When it’s breezy, swing it easy the old saying goes. There’s a lot of truth in it! A well-struck golf shot always seems to be less affected by the wind than a badly struck shot.
To get more ball speed it’s not only about club head speed you also need to consider the quality of strike. Often adding more speed merely adds more spin which causes the ball to go higher which is not what you want in a crosswind or headwind. By hitting the ball better and not harder you should see better results no matter what type of golf ball you use.
Trying to keep the ball down to avoid the wind might involve some (or all) of the following:
- play the ball back in your stance to launch the ball lower
- swing a little slower than normal
- take a less lofted club for the yardage
- make a three-quarter swing
How To Keep Your Golf Ball Low With Driver
If solid contact with your irons is important then it is doubly so with your driver since it is the most difficult club in your golf bag. Many find keeping their driver in play difficult even in calm conditions so a windy day can be a trial.
Many are guilty of teeing the ball too low which causes a descending blow and therefore more spin. This is not what you want when it is windy. Tee the ball high and try to swing within yourself in order to get a solid strike from the sweet spot. Having a high smash factor will give better results than swinging wildly to gain a few extra mph. Even in the wind, you can still hit the ball far with the correct equipment and technique.
A low spinning golf ball with a high launch is usually the recipe for maximum distance off the tee and even when it’s windy you still want to avoid adding extra spin.
How To Putt In Windy Conditions
In order to putt in windy conditions, you need to account for the strength and direction of the wind. Normally the ball will be unaffected on the green but if the wind gets strong enough then you will start to notice it has an effect on your putts.
You are more likely to notice this at exposed courses like links. Into the wind putts will need to be hit more firmly while downwind ones will roll out more and need a gentler strike. Putts in a crosswind might affect the amount of break you have to allow. For example, a putt that would normally be right edge might be outside the cup in a strong right-to-left wind.
Best Golf Ball In Windy Conditions: Conclusion
While its always tempting to look for a quick fix to sort out a golfing problem it sometimes requires hard work. Playing well in the wind is as much about the right technique as about the right equipment.

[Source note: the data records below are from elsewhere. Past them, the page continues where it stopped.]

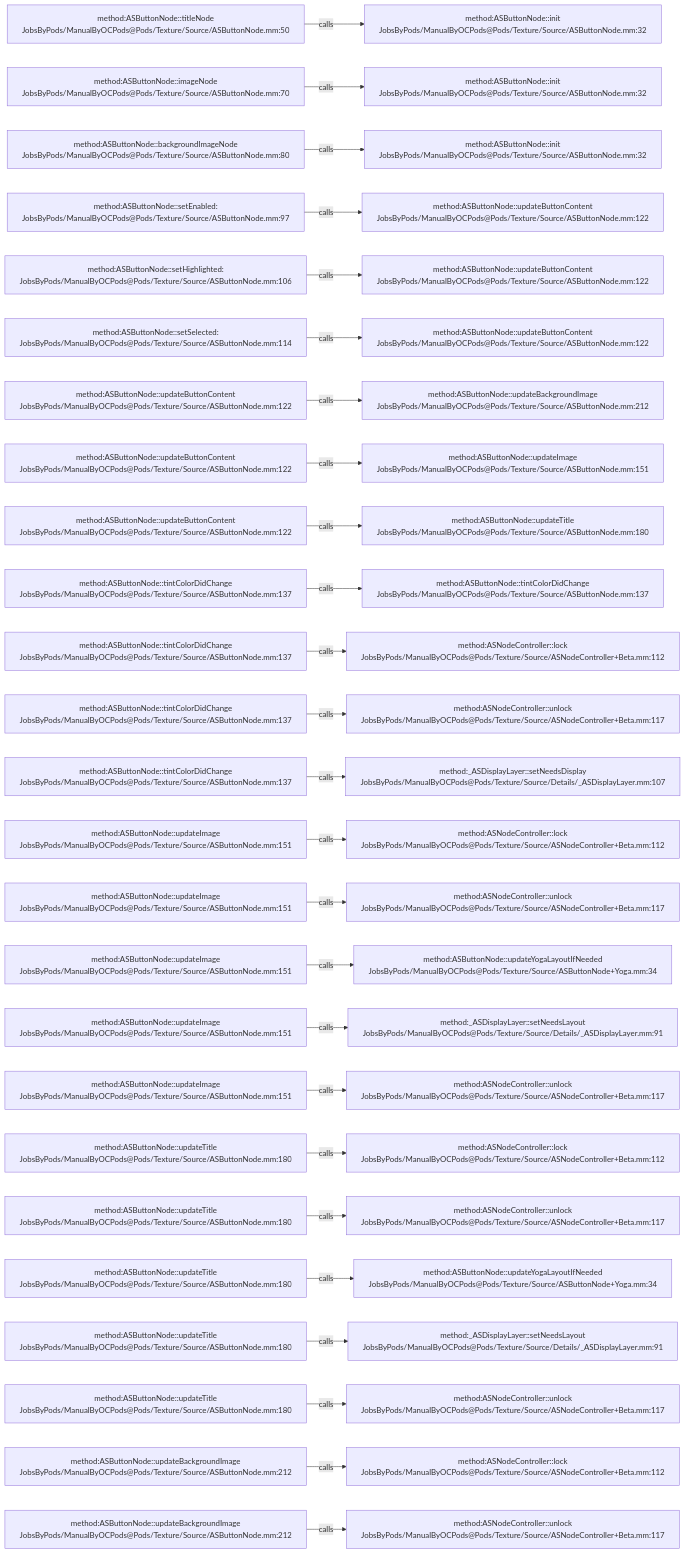
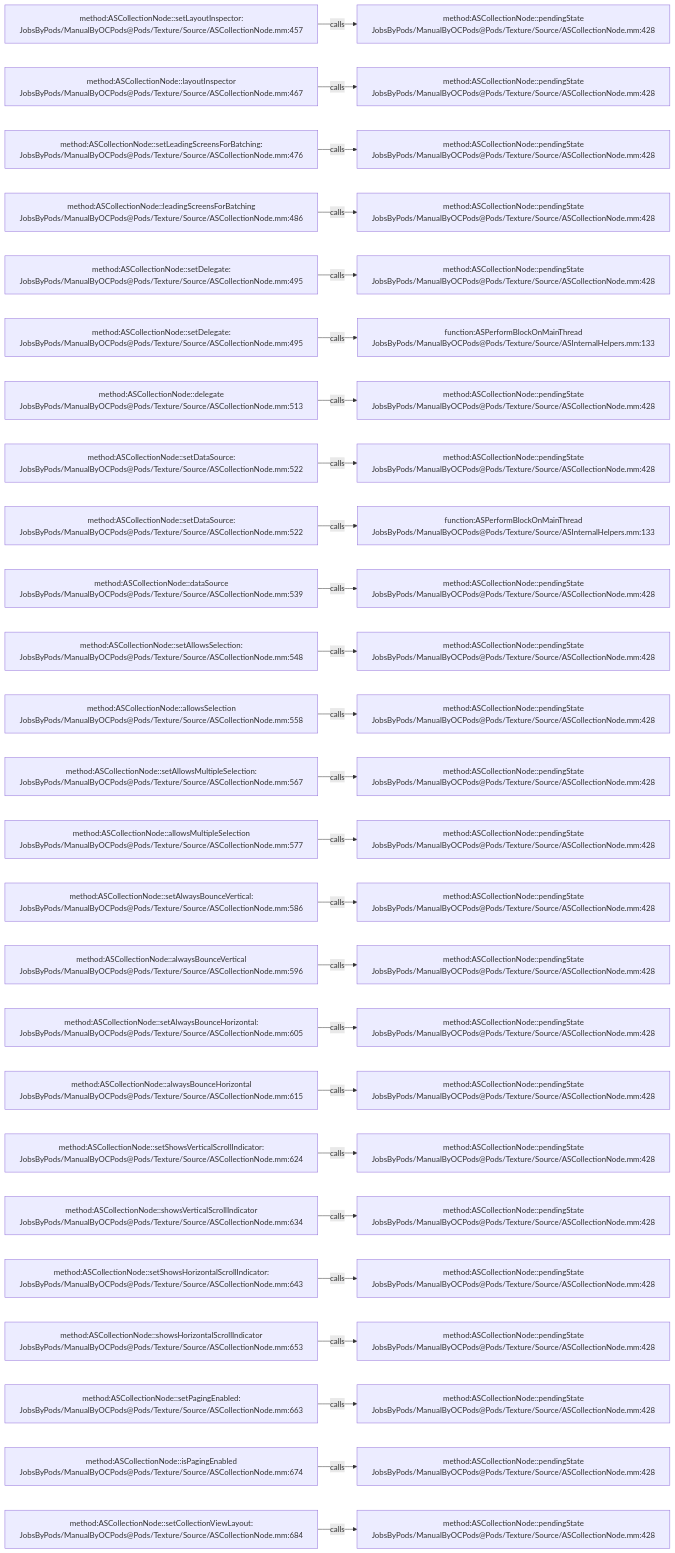
One commit to JobsKits/JobsOCBaseConfigDemo changed the diagram in .codegraph/codegraph.md/graphs/calls-079.md. Above: the diagram before and after it, drawn with Mermaid. The commit also changed 1223 other files, not shown here.

````diff
--- a/.codegraph/codegraph.md/graphs/calls-079.md
+++ b/.codegraph/codegraph.md/graphs/calls-079.md
@@ -13,78 +13,78 @@
 ```mermaid
 flowchart LR
-  S1["method:ASButtonNode::titleNode<br/>JobsByPods/ManualByOCPods@Pods/Texture/Source/ASButtonNode.mm:50"]
-  T1["method:ASButtonNode::init<br/>JobsByPods/ManualByOCPods@Pods/Texture/Source/ASButtonNode.mm:32"]
+  S1["method:ASCollectionNode::setLayoutInspector:<br/>JobsByPods/ManualByOCPods@Pods/Texture/Source/ASCollectionNode.mm:457"]
+  T1["method:ASCollectionNode::pendingState<br/>JobsByPods/ManualByOCPods@Pods/Texture/Source/ASCollectionNode.mm:428"]
   S1 -->|calls| T1
-  S2["method:ASButtonNode::imageNode<br/>JobsByPods/ManualByOCPods@Pods/Texture/Source/ASButtonNode.mm:70"]
-  T2["method:ASButtonNode::init<br/>JobsByPods/ManualByOCPods@Pods/Texture/Source/ASButtonNode.mm:32"]
+  S2["method:ASCollectionNode::layoutInspector<br/>JobsByPods/ManualByOCPods@Pods/Texture/Source/ASCollectionNode.mm:467"]
+  T2["method:ASCollectionNode::pendingState<br/>JobsByPods/ManualByOCPods@Pods/Texture/Source/ASCollectionNode.mm:428"]
   S2 -->|calls| T2
-  S3["method:ASButtonNode::backgroundImageNode<br/>JobsByPods/ManualByOCPods@Pods/Texture/Source/ASButtonNode.mm:80"]
-  T3["method:ASButtonNode::init<br/>JobsByPods/ManualByOCPods@Pods/Texture/Source/ASButtonNode.mm:32"]
+  S3["method:ASCollectionNode::setLeadingScreensForBatching:<br/>JobsByPods/ManualByOCPods@Pods/Texture/Source/ASCollectionNode.mm:476"]
+  T3["method:ASCollectionNode::pendingState<br/>JobsByPods/ManualByOCPods@Pods/Texture/Source/ASCollectionNode.mm:428"]
   S3 -->|calls| T3
-  S4["method:ASButtonNode::setEnabled:<br/>JobsByPods/ManualByOCPods@Pods/Texture/Source/ASButtonNode.mm:97"]
-  T4["method:ASButtonNode::updateButtonContent<br/>JobsByPods/ManualByOCPods@Pods/Texture/Source/ASButtonNode.mm:122"]
+  S4["method:ASCollectionNode::leadingScreensForBatching<br/>JobsByPods/ManualByOCPods@Pods/Texture/Source/ASCollectionNode.mm:486"]
+  T4["method:ASCollectionNode::pendingState<br/>JobsByPods/ManualByOCPods@Pods/Texture/Source/ASCollectionNode.mm:428"]
   S4 -->|calls| T4
-  S5["method:ASButtonNode::setHighlighted:<br/>JobsByPods/ManualByOCPods@Pods/Texture/Source/ASButtonNode.mm:106"]
-  T5["method:ASButtonNode::updateButtonContent<br/>JobsByPods/ManualByOCPods@Pods/Texture/Source/ASButtonNode.mm:122"]
+  S5["method:ASCollectionNode::setDelegate:<br/>JobsByPods/ManualByOCPods@Pods/Texture/Source/ASCollectionNode.mm:495"]
+  T5["method:ASCollectionNode::pendingState<br/>JobsByPods/ManualByOCPods@Pods/Texture/Source/ASCollectionNode.mm:428"]
   S5 -->|calls| T5
-  S6["method:ASButtonNode::setSelected:<br/>JobsByPods/ManualByOCPods@Pods/Texture/Source/ASButtonNode.mm:114"]
-  T6["method:ASButtonNode::updateButtonContent<br/>JobsByPods/ManualByOCPods@Pods/Texture/Source/ASButtonNode.mm:122"]
+  S6["method:ASCollectionNode::setDelegate:<br/>JobsByPods/ManualByOCPods@Pods/Texture/Source/ASCollectionNode.mm:495"]
+  T6["function:ASPerformBlockOnMainThread<br/>JobsByPods/ManualByOCPods@Pods/Texture/Source/ASInternalHelpers.mm:133"]
   S6 -->|calls| T6
-  S7["method:ASButtonNode::updateButtonContent<br/>JobsByPods/ManualByOCPods@Pods/Texture/Source/ASButtonNode.mm:122"]
-  T7["method:ASButtonNode::updateBackgroundImage<br/>JobsByPods/ManualByOCPods@Pods/Texture/Source/ASButtonNode.mm:212"]
+  S7["method:ASCollectionNode::delegate<br/>JobsByPods/ManualByOCPods@Pods/Texture/Source/ASCollectionNode.mm:513"]
+  T7["method:ASCollectionNode::pendingState<br/>JobsByPods/ManualByOCPods@Pods/Texture/Source/ASCollectionNode.mm:428"]
   S7 -->|calls| T7
-  S8["method:ASButtonNode::updateButtonContent<br/>JobsByPods/ManualByOCPods@Pods/Texture/Source/ASButtonNode.mm:122"]
-  T8["method:ASButtonNode::updateImage<br/>JobsByPods/ManualByOCPods@Pods/Texture/Source/ASButtonNode.mm:151"]
+  S8["method:ASCollectionNode::setDataSource:<br/>JobsByPods/ManualByOCPods@Pods/Texture/Source/ASCollectionNode.mm:522"]
+  T8["method:ASCollectionNode::pendingState<br/>JobsByPods/ManualByOCPods@Pods/Texture/Source/ASCollectionNode.mm:428"]
   S8 -->|calls| T8
-  S9["method:ASButtonNode::updateButtonContent<br/>JobsByPods/ManualByOCPods@Pods/Texture/Source/ASButtonNode.mm:122"]
-  T9["method:ASButtonNode::updateTitle<br/>JobsByPods/ManualByOCPods@Pods/Texture/Source/ASButtonNode.mm:180"]
+  S9["method:ASCollectionNode::setDataSource:<br/>JobsByPods/ManualByOCPods@Pods/Texture/Source/ASCollectionNode.mm:522"]
+  T9["function:ASPerformBlockOnMainThread<br/>JobsByPods/ManualByOCPods@Pods/Texture/Source/ASInternalHelpers.mm:133"]
   S9 -->|calls| T9
-  S10["method:ASButtonNode::tintColorDidChange<br/>JobsByPods/ManualByOCPods@Pods/Texture/Source/ASButtonNode.mm:137"]
-  T10["method:ASButtonNode::tintColorDidChange<br/>JobsByPods/ManualByOCPods@Pods/Texture/Source/ASButtonNode.mm:137"]
+  S10["method:ASCollectionNode::dataSource<br/>JobsByPods/ManualByOCPods@Pods/Texture/Source/ASCollectionNode.mm:539"]
+  T10["method:ASCollectionNode::pendingState<br/>JobsByPods/ManualByOCPods@Pods/Texture/Source/ASCollectionNode.mm:428"]
   S10 -->|calls| T10
-  S11["method:ASButtonNode::tintColorDidChange<br/>JobsByPods/ManualByOCPods@Pods/Texture/Source/ASButtonNode.mm:137"]
-  T11["method:ASNodeController::lock<br/>JobsByPods/ManualByOCPods@Pods/Texture/Source/ASNodeController+Beta.mm:112"]
+  S11["method:ASCollectionNode::setAllowsSelection:<br/>JobsByPods/ManualByOCPods@Pods/Texture/Source/ASCollectionNode.mm:548"]
+  T11["method:ASCollectionNode::pendingState<br/>JobsByPods/ManualByOCPods@Pods/Texture/Source/ASCollectionNode.mm:428"]
   S11 -->|calls| T11
-  S12["method:ASButtonNode::tintColorDidChange<br/>JobsByPods/ManualByOCPods@Pods/Texture/Source/ASButtonNode.mm:137"]
-  T12["method:ASNodeController::unlock<br/>JobsByPods/ManualByOCPods@Pods/Texture/Source/ASNodeController+Beta.mm:117"]
+  S12["method:ASCollectionNode::allowsSelection<br/>JobsByPods/ManualByOCPods@Pods/Texture/Source/ASCollectionNode.mm:558"]
+  T12["method:ASCollectionNode::pendingState<br/>JobsByPods/ManualByOCPods@Pods/Texture/Source/ASCollectionNode.mm:428"]
   S12 -->|calls| T12
-  S13["method:ASButtonNode::tintColorDidChange<br/>JobsByPods/ManualByOCPods@Pods/Texture/Source/ASButtonNode.mm:137"]
-  T13["method:_ASDisplayLayer::setNeedsDisplay<br/>JobsByPods/ManualByOCPods@Pods/Texture/Source/Details/_ASDisplayLayer.mm:107"]
+  S13["method:ASCollectionNode::setAllowsMultipleSelection:<br/>JobsByPods/ManualByOCPods@Pods/Texture/Source/ASCollectionNode.mm:567"]
+  T13["method:ASCollectionNode::pendingState<br/>JobsByPods/ManualByOCPods@Pods/Texture/Source/ASCollectionNode.mm:428"]
   S13 -->|calls| T13
-  S14["method:ASButtonNode::updateImage<br/>JobsByPods/ManualByOCPods@Pods/Texture/Source/ASButtonNode.mm:151"]
-  T14["method:ASNodeController::lock<br/>JobsByPods/ManualByOCPods@Pods/Texture/Source/ASNodeController+Beta.mm:112"]
+  S14["method:ASCollectionNode::allowsMultipleSelection<br/>JobsByPods/ManualByOCPods@Pods/Texture/Source/ASCollectionNode.mm:577"]
+  T14["method:ASCollectionNode::pendingState<br/>JobsByPods/ManualByOCPods@Pods/Texture/Source/ASCollectionNode.mm:428"]
   S14 -->|calls| T14
-  S15["method:ASButtonNode::updateImage<br/>JobsByPods/ManualByOCPods@Pods/Texture/Source/ASButtonNode.mm:151"]
-  T15["method:ASNodeController::unlock<br/>JobsByPods/ManualByOCPods@Pods/Texture/Source/ASNodeController+Beta.mm:117"]
+  S15["method:ASCollectionNode::setAlwaysBounceVertical:<br/>JobsByPods/ManualByOCPods@Pods/Texture/Source/ASCollectionNode.mm:586"]
+  T15["method:ASCollectionNode::pendingState<br/>JobsByPods/ManualByOCPods@Pods/Texture/Source/ASCollectionNode.mm:428"]
   S15 -->|calls| T15
-  S16["method:ASButtonNode::updateImage<br/>JobsByPods/ManualByOCPods@Pods/Texture/Source/ASButtonNode.mm:151"]
-  T16["method:ASButtonNode::updateYogaLayoutIfNeeded<br/>JobsByPods/ManualByOCPods@Pods/Texture/Source/ASButtonNode+Yoga.mm:34"]
+  S16["method:ASCollectionNode::alwaysBounceVertical<br/>JobsByPods/ManualByOCPods@Pods/Texture/Source/ASCollectionNode.mm:596"]
+  T16["method:ASCollectionNode::pendingState<br/>JobsByPods/ManualByOCPods@Pods/Texture/Source/ASCollectionNode.mm:428"]
   S16 -->|calls| T16
-  S17["method:ASButtonNode::updateImage<br/>JobsByPods/ManualByOCPods@Pods/Texture/Source/ASButtonNode.mm:151"]
-  T17["method:_ASDisplayLayer::setNeedsLayout<br/>JobsByPods/ManualByOCPods@Pods/Texture/Source/Details/_ASDisplayLayer.mm:91"]
+  S17["method:ASCollectionNode::setAlwaysBounceHorizontal:<br/>JobsByPods/ManualByOCPods@Pods/Texture/Source/ASCollectionNode.mm:605"]
+  T17["method:ASCollectionNode::pendingState<br/>JobsByPods/ManualByOCPods@Pods/Texture/Source/ASCollectionNode.mm:428"]
   S17 -->|calls| T17
-  S18["method:ASButtonNode::updateImage<br/>JobsByPods/ManualByOCPods@Pods/Texture/Source/ASButtonNode.mm:151"]
-  T18["method:ASNodeController::unlock<br/>JobsByPods/ManualByOCPods@Pods/Texture/Source/ASNodeController+Beta.mm:117"]
+  S18["method:ASCollectionNode::alwaysBounceHorizontal<br/>JobsByPods/ManualByOCPods@Pods/Texture/Source/ASCollectionNode.mm:615"]
+  T18["method:ASCollectionNode::pendingState<br/>JobsByPods/ManualByOCPods@Pods/Texture/Source/ASCollectionNode.mm:428"]
   S18 -->|calls| T18
-  S19["method:ASButtonNode::updateTitle<br/>JobsByPods/ManualByOCPods@Pods/Texture/Source/ASButtonNode.mm:180"]
-  T19["method:ASNodeController::lock<br/>JobsByPods/ManualByOCPods@Pods/Texture/Source/ASNodeController+Beta.mm:112"]
+  S19["method:ASCollectionNode::setShowsVerticalScrollIndicator:<br/>JobsByPods/ManualByOCPods@Pods/Texture/Source/ASCollectionNode.mm:624"]
+  T19["method:ASCollectionNode::pendingState<br/>JobsByPods/ManualByOCPods@Pods/Texture/Source/ASCollectionNode.mm:428"]
   S19 -->|calls| T19
-  S20["method:ASButtonNode::updateTitle<br/>JobsByPods/ManualByOCPods@Pods/Texture/Source/ASButtonNode.mm:180"]
-  T20["method:ASNodeController::unlock<br/>JobsByPods/ManualByOCPods@Pods/Texture/Source/ASNodeController+Beta.mm:117"]
+  S20["method:ASCollectionNode::showsVerticalScrollIndicator<br/>JobsByPods/ManualByOCPods@Pods/Texture/Source/ASCollectionNode.mm:634"]
+  T20["method:ASCollectionNode::pendingState<br/>JobsByPods/ManualByOCPods@Pods/Texture/Source/ASCollectionNode.mm:428"]
   S20 -->|calls| T20
-  S21["method:ASButtonNode::updateTitle<br/>JobsByPods/ManualByOCPods@Pods/Texture/Source/ASButtonNode.mm:180"]
-  T21["method:ASButtonNode::updateYogaLayoutIfNeeded<br/>JobsByPods/ManualByOCPods@Pods/Texture/Source/ASButtonNode+Yoga.mm:34"]
+  S21["method:ASCollectionNode::setShowsHorizontalScrollIndicator:<br/>JobsByPods/ManualByOCPods@Pods/Texture/Source/ASCollectionNode.mm:643"]
+  T21["method:ASCollectionNode::pendingState<br/>JobsByPods/ManualByOCPods@Pods/Texture/Source/ASCollectionNode.mm:428"]
   S21 -->|calls| T21
-  S22["method:ASButtonNode::updateTitle<br/>JobsByPods/ManualByOCPods@Pods/Texture/Source/ASButtonNode.mm:180"]
-  T22["method:_ASDisplayLayer::setNeedsLayout<br/>JobsByPods/ManualByOCPods@Pods/Texture/Source/Details/_ASDisplayLayer.mm:91"]
+  S22["method:ASCollectionNode::showsHorizontalScrollIndicator<br/>JobsByPods/ManualByOCPods@Pods/Texture/Source/ASCollectionNode.mm:653"]
+  T22["method:ASCollectionNode::pendingState<br/>JobsByPods/ManualByOCPods@Pods/Texture/Source/ASCollectionNode.mm:428"]
   S22 -->|calls| T22
-  S23["method:ASButtonNode::updateTitle<br/>JobsByPods/ManualByOCPods@Pods/Texture/Source/ASButtonNode.mm:180"]
-  T23["method:ASNodeController::unlock<br/>JobsByPods/ManualByOCPods@Pods/Texture/Source/ASNodeController+Beta.mm:117"]
+  S23["method:ASCollectionNode::setPagingEnabled:<br/>JobsByPods/ManualByOCPods@Pods/Texture/Source/ASCollectionNode.mm:663"]
+  T23["method:ASCollectionNode::pendingState<br/>JobsByPods/ManualByOCPods@Pods/Texture/Source/ASCollectionNode.mm:428"]
   S23 -->|calls| T23
-  S24["method:ASButtonNode::updateBackgroundImage<br/>JobsByPods/ManualByOCPods@Pods/Texture/Source/ASButtonNode.mm:212"]
-  T24["method:ASNodeController::lock<br/>JobsByPods/ManualByOCPods@Pods/Texture/Source/ASNodeController+Beta.mm:112"]
+  S24["method:ASCollectionNode::isPagingEnabled<br/>JobsByPods/ManualByOCPods@Pods/Texture/Source/ASCollectionNode.mm:674"]
+  T24["method:ASCollectionNode::pendingState<br/>JobsByPods/ManualByOCPods@Pods/Texture/Source/ASCollectionNode.mm:428"]
   S24 -->|calls| T24
-  S25["method:ASButtonNode::updateBackgroundImage<br/>JobsByPods/ManualByOCPods@Pods/Texture/Source/ASButtonNode.mm:212"]
-  T25["method:ASNodeController::unlock<br/>JobsByPods/ManualByOCPods@Pods/Texture/Source/ASNodeController+Beta.mm:117"]
+  S25["method:ASCollectionNode::setCollectionViewLayout:<br/>JobsByPods/ManualByOCPods@Pods/Texture/Source/ASCollectionNode.mm:684"]
+  T25["method:ASCollectionNode::pendingState<br/>JobsByPods/ManualByOCPods@Pods/Texture/Source/ASCollectionNode.mm:428"]
   S25 -->|calls| T25
 ```
````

Find a ball that works best for you in normal conditions then learn how to control your trajectory and shape to counteract the wind on those days when you need to.
Frequently Asked Questions [FAQ]
Does Pro V1 Or Pro V1x Spin More?
With the current generations of the Pro V1 and Pro V1x, the Pro V1x is designed to spin more with your longer clubs.
Obviously different people will have different swings and may get slightly different results but the Pro V1x is designed to have more spin and fly higher than the Pro V1.
Ultimately, it is up to the individual golfer to experiment with both types of balls to see which golf ball performs the best for them.
How Much Does 20 Mph Wind Affect Golf Ball?
20 mph wind can have a significant effect on a golf ball. The ball will travel shorter distances and it will be harder to control.
Most people work on every 10 mph being the equivalent of a club in terms of distance.
This means if you normally hit a 7-iron 150 yards then into a 20 mph headwind you would probably need a 5-iron.
How Much Wind Is Too Windy For Golf?
How much wind is too windy for golf? This is a difficult question to answer, as it depends on the individual golfer’s skill level and comfort level.
Generally speaking, winds of 20-25 mph can make golf challenging, but playable.
Once winds reach 30 mph or higher, most golfers will have difficulty maintaining control of their shots.
In extremely windy conditions, it is often best to simply avoid playing altogether.
Some golf courses will close the course for health and safety reasons if the winds get too high. A tree-lined course might be worried about strong winds removing branches from old and diseased trees causing injury to golfers.
A links course would close once the wind started to cause the ball to oscillate on the greens.